The first advantage is that it’s a free over-the-air (OTA) broadcast (TANSAAFL), just earlier analog TV, DTV, and HDTV. No need for cable, satellite, or streaming service bills – everyone near the transmitter can see the same content.
Another benefit is that it’s wireless. This makes it a great compliment to wired streaming services. If your cable or internet service is down due to a storm, you’ll still be able to access live news and entertainment – with no buffering, even during peak viewing hours, and in any weather.
One of the most noticeable benefits to consumers will be the increased picture quality with 4K UHD resolution (supporting HDR) and theater quality sound.
As time passes, we’ll see more and more TVs and devices shipping with ATSC 3.0 support built-in. As long as your TV is 4K and you already have an antenna capable of receiving the DTV signals in your area (typically UHF), you can simply purchase a NextGen TV tuner like the HDHomeRun Connect 4K (which can also stream received content to a wide variety of devices) and be ready to receive these broadcasts as soon as they’re available in your area.

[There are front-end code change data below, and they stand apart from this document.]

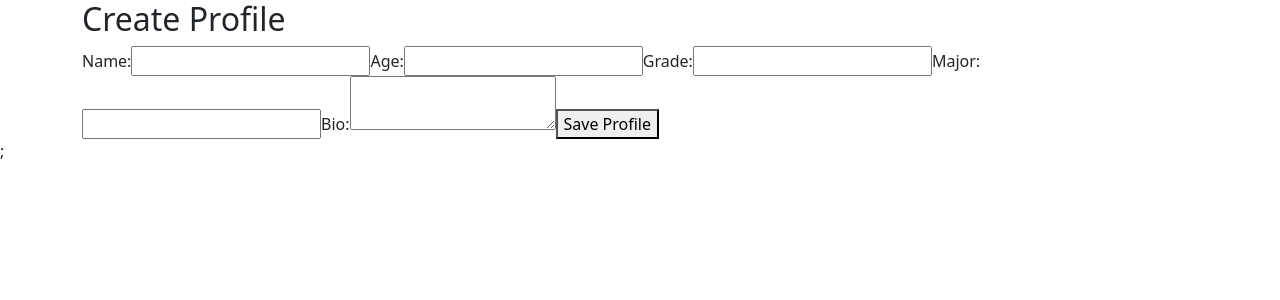
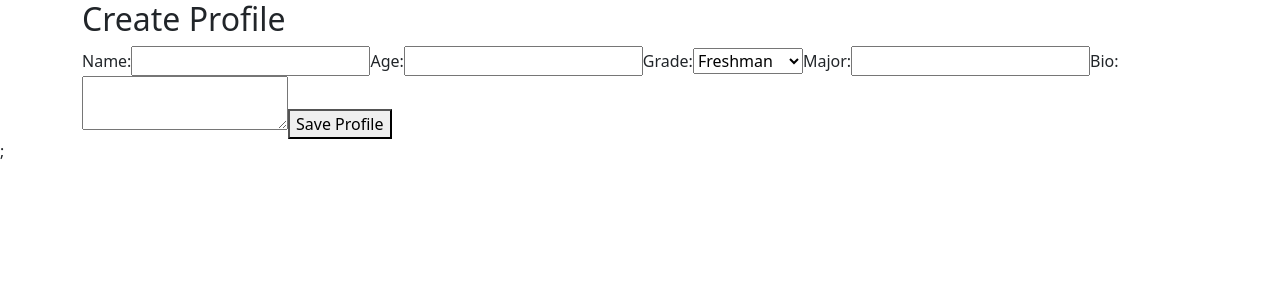
Before and after one commit to bhavyapkrishna/couch-meets-table, a React (Create React App) app in the folder client/: page /createProfile in a window 1280 px wide. Shown: the top 300 px of the page. Built offline with nearby package versions, Linux system fonts and the light colour scheme.

Commit message:
create profile dorm dropdown

```diff
--- a/client/src/pages/CreateProfilePage.js
+++ b/client/src/pages/CreateProfilePage.js
@@ -11,13 +11,19 @@ const CreateProfilePage = () => {
         age: "",
         grade: "",
         major: "",
+        dorms: [],
         bio: "",
         profilePhoto: "",
     });
 
     const handleChange = (e) => {
         const { name, value } = e.target;
-        setProfile((prev) => ({ ...prev, [name]: value }));
+        if (name == "dorms") {
+            const dorms = Array.from(e.target.selectedOptions, option => option.value);
+            setProfile((prev) => ({ ... prev, dorms: dorms }));
+        } else {
+            setProfile((prev) => ({ ...prev, [name]: value }));
+        }
     };
 
     const handleSubmit = (e) => {
@@ -25,6 +31,13 @@ const CreateProfilePage = () => {
         setUser((prev) => ({ ...prev, profile }));
         navigate("/profile");
     };
+
+    const dormOptions = {
+        Freshman: ["Juniper", "Clark"],
+        Sophomore: ["Noyes", "Alumni"],
+        Junior: ["Triangle", "Hazel"],
+        Senior: ["Triangle", "Hazel"],
+    }
 
     return (
         <div className="container">
@@ -37,7 +50,25 @@ const CreateProfilePage = () => {
                 <input type="number" name="age" value={profile.age} onChange={handleChange} required />
 
                 <label>Grade:</label>
-                <input type="text" name="grade" value={profile.grade} onChange={handleChange} required />
+                <select name="grade" value={profile.grade} onChange={handleChange} required >
+                    <option value="Freshman">Freshman</option>
+                    <option value="Sophomore">Sophomore</option>
+                    <option value="Junior">Junior</option>
+                    <option value="Senior">Senior</option>
+                </select>
+
+                {profile.grade && (
+                    <>
+                        <label>Dorm Preference:</label>
+                        <select name="dorms" value={profile.dorms} onChange={handleChange} multiple required>
+                            {dormOptions[profile.grade].map((dorm, index) => (
+                                <option key={index} value={dorm}>
+                                    {dorm}
+                                </option>
+                            ))}
+                        </select>
+                    </>
+                )}
 
                 <label>Major:</label>
                 <input type="text" name="major" value={profile.major} onChange={handleChange} required />
--- a/client/src/pages/LoginPage.js
+++ b/client/src/pages/LoginPage.js
@@ -17,10 +17,7 @@ const LoginPage = () => {
             alert("Please enter a valid CWRU email address")
             return;
         }
-        if(!password) {
-            alert("Please enter a password")
-            return;
-        }
+
         navigate("/profile");
     };
 
@@ -39,12 +36,14 @@ const LoginPage = () => {
                     placeholder="CWRU Email"
                     value={email}
                     onChange={(e) => setEmail(e.target.value)}
+                    required
                 />
                 <input
                     type={showPassword ? "text" : "password"}
                     placeholder="Password"
                     value={password}
                     onChange={(e) => setPassword(e.target.value)}
+                    required
                 />
                 <span
                     onMouseDown={setPasswordVisible}
--- a/client/src/pages/SignUpPage.js
+++ b/client/src/pages/SignUpPage.js
@@ -18,10 +18,7 @@ const SignUpPage = () => {
             alert("Please enter a valid CWRU email address")
             return;
         }
-        if(!password) {
-            alert("Please enter a password")
-            return;
-        }
+
         if(password != passwordCheck) {
             alert("Passwords do not match")
             return;
@@ -44,18 +41,21 @@ const SignUpPage = () => {
                     placeholder="CWRU Email"
                     value={email}
                     onChange={(e) => setEmail(e.target.value)}
+                    required
                 />
                 <input
                     type={showPassword ? "text" : "password"}
                     placeholder="Password"
                     value={password}
                     onChange={(e) => setPassword(e.target.value)}
+                    required
                 />
                 <input
                     type={showPassword ? "text" : "password"}
                     placeholder="Confirm Password"
                     value={passwordCheck}
                     onChange={(e) => setPasswordCheck(e.target.value)}
+                    required
                 />
                 <span
                     onMouseDown={setPasswordVisible}
```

I’ve seen a variety of deployment maps and timelines. Most suggest that ATSC 3.0 will become available in the Columbus market starting in 2020, but I’ve reached out to local stations and here are their planned NextGen TV conversion dates:

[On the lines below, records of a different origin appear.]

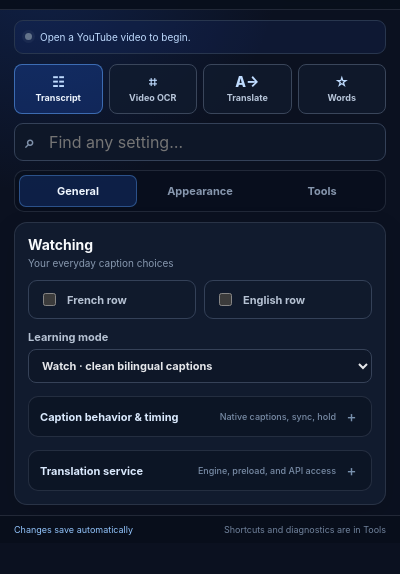
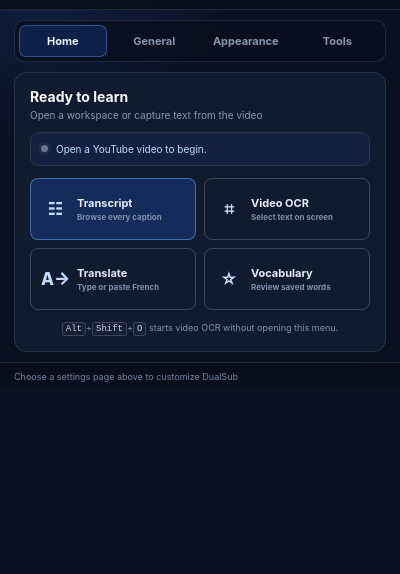
Before and after one commit to SaarKeynan/dual-sub, a browser extension: page popup/popup.html in a window 400 px wide. Shown: the part 50-624 px from the top of the page. Drawn offline with Linux system fonts and the light colour scheme.

Commit message:
feat: separate Home from settings

```diff
--- a/package.json
+++ b/package.json
@@ -1,7 +1,7 @@
 {
   "name": "dualsub-firefox",
   "private": true,
-  "version": "0.8.5",
+  "version": "0.8.6",
   "description": "Synchronized French and English YouTube subtitles with language-learning tools for Firefox.",
   "scripts": {
     "check": "node --check translation-engine.js && node --check background.js && node --check content.js && node --check page-bridge.js && node --check language/french.js && node --check popup/popup.js && node --check sidebar/sidebar.js && node --check vocabulary/vocabulary.js && node --check tools/translator.js",
--- a/popup/popup.css
+++ b/popup/popup.css
@@ -58,10 +58,14 @@
 .status[data-state="error"] { border-color: rgba(251, 113, 133, .4); color: #fecdd3; background: rgba(136, 19, 55, .2); }
 .status[data-state="error"]::before { background: #fb7185; box-shadow: 0 0 0 3px rgba(251, 113, 133, .12); }
 
-.quick-actions { display: grid; grid-template-columns: repeat(4, minmax(0, 1fr)); gap: 6px; margin: 0 14px 9px; }
-.quick-actions button { display: grid; min-width: 0; min-height: 50px; place-items: center; align-content: center; gap: 3px; padding: 5px 2px; color: #b8c6da; background: rgba(17, 28, 47, .74); font-size: 9px; }
-.quick-actions button > span { color: #bfdbfe; font-size: 14px; font-weight: 800; line-height: 1; }
+.quick-actions { display: grid; grid-template-columns: 1fr 1fr; gap: 8px; margin-top: 12px; }
+.quick-actions button { display: grid; grid-template-columns: 28px minmax(0,1fr); grid-template-rows: auto auto; min-width: 0; min-height: 62px; gap: 2px 8px; padding: 9px 10px; color: #b8c6da; background: rgba(17, 28, 47, .74); text-align: left; }
+.quick-actions button > span { grid-row: 1 / 3; align-self: center; color: #bfdbfe; font-size: 17px; font-weight: 800; line-height: 1; text-align: center; }
+.quick-actions button strong { align-self: end; color: #e7eef9; font-size: 11px; }
+.quick-actions button small { align-self: start; overflow: hidden; color: #7f91aa; font-size: 8px; text-overflow: ellipsis; white-space: nowrap; }
 .quick-actions button.primary-button { color: #eff6ff; background: rgba(37, 99, 235, .24); }
+.home-panel .status { margin: 0; }
+.home-tip { margin-top: 11px; color: #8193aa; font-size: 9px; line-height: 1.45; text-align: center; }
 .settings-finder { position: relative; display: flex; align-items: center; margin: 0 14px 9px; }
 .settings-finder label { position: absolute; left: 11px; z-index: 1; color: #7f91aa; font-size: 17px; pointer-events: none; }
 .settings-finder input { width: 100%; min-height: 36px; padding: 8px 34px 8px 34px; border: 1px solid #344158; border-radius: 9px; outline: 0; color: #e5e7eb; background: #0e1728; }
@@ -77,7 +81,7 @@
 .setting-flash { animation: setting-flash 900ms ease-out; }
 @keyframes setting-flash { 0%, 35% { box-shadow: 0 0 0 3px rgba(96,165,250,.35); border-radius: 6px; } }
 
-.tabs { display: grid; grid-template-columns: repeat(3, minmax(0, 1fr)); gap: 4px; margin: 0 14px 10px; padding: 4px; border: 1px solid var(--border); border-radius: 10px; background: rgba(8, 15, 28, .72); }
+.tabs { display: grid; grid-template-columns: repeat(4, minmax(0, 1fr)); gap: 4px; margin: 10px 14px; padding: 4px; border: 1px solid var(--border); border-radius: 10px; background: rgba(8, 15, 28, .72); }
 .tab-button { min-width: 0; min-height: 32px; padding: 7px 2px; border: 1px solid transparent; border-radius: 7px; color: #8797ae; background: transparent; font-size: 11px; font-weight: 700; cursor: pointer; }
 .tab-button:hover { color: #dbeafe; background: rgba(51, 65, 85, .55); }
 .tab-button.is-active { border-color: rgba(96, 165, 250, .38); color: #eff6ff; background: rgba(37, 99, 235, .2); }
@@ -86,6 +90,7 @@
 .panel[hidden] { display: none; }
 .appearance-pane[hidden] { display: none; }
 section { padding: 13px; border: 1px solid var(--border); border-radius: 13px; background: var(--surface); box-shadow: 0 10px 28px rgba(0, 0, 0, .12); }
+.home-panel { padding: 15px; }
 .source-theme { border-left: 3px solid #f8fafc; }
 .target-theme { border-left: 3px solid #facc15; }
 .learning-theme { border-left: 3px solid #60a5fa; }
@@ -150,7 +155,11 @@
 #saveStatus { color: #93c5fd; white-space: nowrap; }
 #saveStatus[data-state="saved"] { color: #86efac; }
 #saveStatus[data-state="error"] { color: #fda4af; }
-.shortcut-hint { overflow: hidden; text-overflow: ellipsis; white-space: nowrap; }
+.home-footer, .settings-footer { overflow: hidden; text-overflow: ellipsis; white-space: nowrap; }
+body[data-active-panel="home"] #saveStatus,
+body[data-active-panel="home"] .settings-search-shell,
+body[data-active-panel="home"] .settings-footer { display: none; }
+body:not([data-active-panel="home"]) .home-footer { display: none; }
 kbd { padding: 1px 3px; border: 1px solid #3a465b; border-radius: 3px; color: #cbd5e1; background: #172033; }
 body.is-disabled main { opacity: .5; }
 
--- a/popup/popup.html
+++ b/popup/popup.html
@@ -3,10 +3,10 @@
   <head>
     <meta charset="utf-8">
     <meta name="viewport" content="width=device-width, initial-scale=1">
-    <title>DualSub settings</title>
+    <title>DualSub</title>
     <link rel="stylesheet" href="popup.css">
   </head>
-  <body>
+  <body data-active-panel="home">
     <header class="topbar">
       <div class="brand">
         <span class="brand-mark">DS</span>
@@ -17,30 +17,38 @@
       </label>
     </header>
 
-    <div id="playerStatus" class="status" data-state="waiting" role="status">Open a YouTube video to begin.</div>
-
-    <div class="quick-actions">
-      <button id="openSidebar" class="primary-button" type="button"><span aria-hidden="true">☷</span>Transcript</button>
-      <button id="captureText" type="button"><span aria-hidden="true">⌗</span>Video OCR</button>
-      <button id="openTranslator" type="button"><span aria-hidden="true">A→</span>Translate</button>
-      <button id="openVocabularyQuick" type="button"><span aria-hidden="true">☆</span>Words</button>
-    </div>
-
-    <div class="settings-finder">
-      <label for="settingsSearch"><span aria-hidden="true">⌕</span><span class="visually-hidden">Find a setting</span></label>
-      <input id="settingsSearch" type="search" placeholder="Find any setting…" autocomplete="off">
-      <button id="clearSettingsSearch" type="button" aria-label="Clear settings search" hidden>×</button>
-    </div>
-    <div id="settingsSearchResults" class="settings-search-results" role="listbox" aria-label="Matching settings" hidden></div>
-
-    <nav class="tabs" role="tablist" aria-label="Settings categories">
-      <button id="tab-general" class="tab-button is-active" type="button" role="tab" aria-selected="true" aria-controls="panel-general" data-panel="general">General</button>
+    <nav class="tabs" role="tablist" aria-label="DualSub pages">
+      <button id="tab-home" class="tab-button is-active" type="button" role="tab" aria-selected="true" aria-controls="panel-home" data-panel="home">Home</button>
+      <button id="tab-general" class="tab-button" type="button" role="tab" aria-selected="false" aria-controls="panel-general" data-panel="general">General</button>
       <button id="tab-appearance" class="tab-button" type="button" role="tab" aria-selected="false" aria-controls="panel-appearance" data-panel="appearance">Appearance</button>
       <button id="tab-tools" class="tab-button" type="button" role="tab" aria-selected="false" aria-controls="panel-tools" data-panel="tools">Tools</button>
     </nav>
 
+    <div class="settings-search-shell">
+      <div class="settings-finder">
+        <label for="settingsSearch"><span aria-hidden="true">⌕</span><span class="visually-hidden">Find a setting</span></label>
+        <input id="settingsSearch" type="search" placeholder="Find any setting…" autocomplete="off">
+        <button id="clearSettingsSearch" type="button" aria-label="Clear settings search" hidden>×</button>
+      </div>
+      <div id="settingsSearchResults" class="settings-search-results" role="listbox" aria-label="Matching settings" hidden></div>
+    </div>
+
     <main>
-      <div id="panel-general" class="panel" data-panel-content="general" role="tabpanel" aria-labelledby="tab-general">
+      <div id="panel-home" class="panel" data-panel-content="home" role="tabpanel" aria-labelledby="tab-home">
+        <section class="home-panel">
+          <div class="section-heading"><div><h2>Ready to learn</h2><p class="section-note">Open a workspace or capture text from the video</p></div></div>
+          <div id="playerStatus" class="status" data-state="waiting" role="status">Open a YouTube video to begin.</div>
+          <div class="quick-actions">
+            <button id="openSidebar" class="primary-button" type="button"><span aria-hidden="true">☷</span><strong>Transcript</strong><small>Browse every caption</small></button>
+            <button id="captureText" type="button"><span aria-hidden="true">⌗</span><strong>Video OCR</strong><small>Select text on screen</small></button>
+            <button id="openTranslator" type="button"><span aria-hidden="true">A→</span><strong>Translate</strong><small>Type or paste French</small></button>
+            <button id="openVocabularyQuick" type="button"><span aria-hidden="true">☆</span><strong>Vocabulary</strong><small>Review saved words</small></button>
+          </div>
+          <p class="home-tip"><kbd>Alt</kbd>+<kbd>Shift</kbd>+<kbd>O</kbd> starts video OCR without opening this menu.</p>
+        </section>
+      </div>
+
+      <div id="panel-general" class="panel" data-panel-content="general" role="tabpanel" aria-labelledby="tab-general" hidden>
         <section>
           <div class="section-heading"><div><h2>Watching</h2><p class="section-note">Your everyday caption choices</p></div></div>
           <div class="toggle-grid">
@@ -249,7 +257,7 @@
       </div>
     </main>
 
-    <footer><span id="saveStatus" role="status">Changes save automatically</span><span class="shortcut-hint">Shortcuts and diagnostics are in Tools</span></footer>
+    <footer><span id="saveStatus" role="status">Changes save automatically</span><span class="home-footer">Choose a settings page above to customize DualSub</span><span class="settings-footer">Shortcuts and diagnostics are in Tools</span></footer>
     <script src="popup.js"></script>
   </body>
 </html>
--- a/popup/popup.js
+++ b/popup/popup.js
@@ -18,8 +18,6 @@
 ];
 
 const settingDestinations = [
-  ["Type text to translate", "manual translation paste incorrect subtitles", "openTranslator", "general"],
-  ["Capture text with OCR", "screen image video French text recognition", "captureText", "general"],
   ["French and English subtitle rows", "French row English row subtitles captions", "showSource", "general"],
   ["Learning mode", "watch focus study shadow mode", "studyMode", "general"],
   ["YouTube native captions", "hide regular native captions", "hideNativeCaptions", "general"],
@@ -111,7 +109,7 @@
 
 function activatePanel(name) {
   const available = Array.from(document.querySelectorAll("[data-panel-content]"));
-  const selected = available.some((panel) => panel.dataset.panelContent === name) ? name : "general";
+  const selected = available.some((panel) => panel.dataset.panelContent === name) ? name : "home";
   document.querySelectorAll(".tab-button").forEach((button) => {
     const active = button.dataset.panel === selected;
     button.classList.toggle("is-active", active);
@@ -119,6 +117,7 @@
     button.tabIndex = active ? 0 : -1;
   });
   available.forEach((panel) => { panel.hidden = panel.dataset.panelContent !== selected; });
+  document.body.dataset.activePanel = selected;
   sessionStorage.setItem("dualsub-settings-panel", selected);
 }
 
@@ -463,7 +462,7 @@
   document.querySelectorAll(".tab-button").forEach((button) => {
     button.addEventListener("click", () => activatePanel(button.dataset.panel));
   });
-  activatePanel(sessionStorage.getItem("dualsub-settings-panel") || "general");
+  activatePanel("home");
   enableTabKeyboardNavigation(".tab-button", (button) => activatePanel(button.dataset.panel));
   document.querySelectorAll(".appearance-button").forEach((button) => {
     button.addEventListener("click", () => activateAppearance(button.dataset.appearance));
```
Also changed, not shown: docs/ARCHITECTURE.md (+10 -7 lines), docs/TRANSLATION_AND_ALIGNMENT.md (+1 -1 lines), tests/smoke.test.js (+7 -1 lines), CHANGELOG.md, manifest.json, 1 other file.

WCMH – No response.
WBNS – No response.
WTTE – Estimated in January 2021.
WOSU – No response.
WWHO – No response.
I plan to update the info above as I receive more info.